Valentine’s Day has been celebrated in some sense since the fifth century as the Feast of St. Valentine. However, the holiday we’re more familiar with is one that’s been highly commercialised by greeting’s card companies in an attempt to convince us all to spend excessive amounts on gifts, cards, flowers, and romantic meals.
This Valentine’s tradition is not only a materialistic capitalist, construct, but it’s bad for the environment and incredibly expensive (not great on a student budget!)
However, it’s not that easy to just forgo the holiday completely. Not only might you upset your partner, but, even though these traditions are based on overconsumption, they’re still culturally important to us. There’s nothing wrong with the celebration of love, but making rich men in suits even richer while contributing to the destruction of the environment isn’t the best reflection of romance and your feelings.. Not to mention that a lot of the commercialisation of Valentine’s Day only represents heteronormative, romantic love.
It can be tempting to want to spoil someone by spending loads of money on them to show how much you care about them, but thoughtful gifts you’ve put time and effort into are much more sentimental.

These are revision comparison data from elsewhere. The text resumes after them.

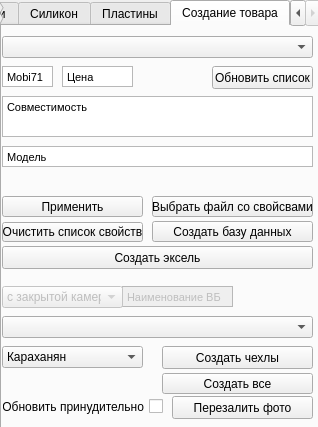
Above: WB/MakePrint/ui/MakeBookPrintUi.ui from gora5624/Python before the change. Below: the same form after it.
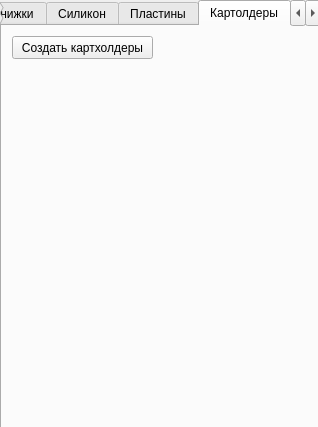
That is the form after the change.

```diff
--- a/WB/MakePrint/ui/MakeBookPrintUi.ui
+++ b/WB/MakePrint/ui/MakeBookPrintUi.ui
@@ -315,6 +315,24 @@
      </property>
     </widget>
    </widget>
+   <widget class="QWidget" name="tab_2">
+    <attribute name="title">
+     <string>Картолдеры</string>
+    </attribute>
+    <widget class="QPushButton" name="makeCartholdersButt">
+     <property name="geometry">
+      <rect>
+       <x>10</x>
+       <y>10</y>
+       <width>141</width>
+       <height>23</height>
+      </rect>
+     </property>
+     <property name="text">
+      <string>Создать картхолдеры</string>
+     </property>
+    </widget>
+   </widget>
    <widget class="QWidget" name="tab">
     <attribute name="title">
      <string>Создание товара</string>
```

Handmade gifts are the most budget-friendly option. Some things you could craft include:
- A piece of art that they can put on their wall.
- Bake them something! Cookies, muffins, or some fresh bread would go down a treat.
- A scrapbook or photo album of memories together.
- A framed photo of you both.
- Upcycle a glass bottle into a vase or candlestick holder with some paints.
- A curated Spotify playlist or mixtape.
- Small Businesses (or more ethical organisations) are a great place to find gifts if you aren’t the creative type.
- Etsy is a great place to find people selling their crafts. Some I recommend include: LucyReedArtPrints, HandmadeAnnabel and Samarikoo
Other small businesses and ethical organisations include:
- Adopt an endangered animal with the WWF for just £3 and you get an adorable stuffed toy you can give to them on the day.
- Shared Earth near the Minster sells a great range of ethical, sustainable, and recycled gifts
- Just Smile Designs is a locally run business with a website and shop at 5 Bootham which sells incredibly cute giftable items.
- Charity Shops are also a great place to look. You might also find the odd hidden gem or wildcard.
The ‘traditional’ Valentine’s date night is splashing out on a fancy meal out in a restaurant packed with other couples. Why not go out on a different day to avoid the crowds? There’s no real reason you need to celebrate on the 14th, especially with it falling on a Monday this year. You could also go out for lunch or breakfast instead. Celebrate at a date and time that works for you!
Going out to local independent restaurants instead of chains is a great way to support local small businesses, these are some of my recommendations:
- Plush Cafe on Stonegate
- The Orchid Vegan Restaurant
- Forest on Low Petergate
- Delrio’s Restaurant on Blossom Street
- Double Dutch Pancake House on Church Street
Instead of forking out for a movie and a meal out, you could stay in and cook together for a more intimate evening, and watch your favourite films or series at home. Or if you want that cinema experience, York Student Cinema is showing Twilight on the 14th, and The King’s Man and The Matrix Resurrections later that week for just £4 a ticket.
You don’t necessarily need to have a meal together at all. Spend the day in a way you and your partner would enjoy most, which could be anything, such as staying in and playing games together, going out for drinks, or going to a sporting event.
Sending cards is a huge part of Valentine’s tradition, but they’re also a huge profit-maker and contribution to waste. If you usually don’t say much in cards and the tradition isn’t that important to you, you could just not bother with them at all. If you want to pour your heart out, consider writing a love letter instead. Making your own cards is a great way to avoid buying them, and at the same time save some money and add more of a personal touch.
Keeping your cards and notes instead of eventually throwing them away lets you hold onto the memories while avoiding contributing to post-Valentine’s landfill.
Imported flowers have a massive impact on the environment. If you want to give someone flowers, maybe pick some from your own garden (if that’s an option) or buy locally grown flowers.
If you’re in a long distance relationship, sending flowers on Valentine’s Day can be a great way to surprise someone. There are lots of online flower companies that offer this kind of service across the country, but for a more ethical, better quality bouquet, try finding a local florist in their area and contacting them to arrange sending those flowers.
If you do want to deviate from convention, it’s probably best to first discuss this with your partner about what would be the best thing for both of you. Some traditions are particularly important to some people, and we don’t want any disappointment on the day if you were to forgo one. All in all, anything that refocuses the day on people, rather than spending, is a great way to reclaim Valentine’s Day. Lastly, it doesn’t just have to be about romantic love. Celebrate your love for your friends and family too.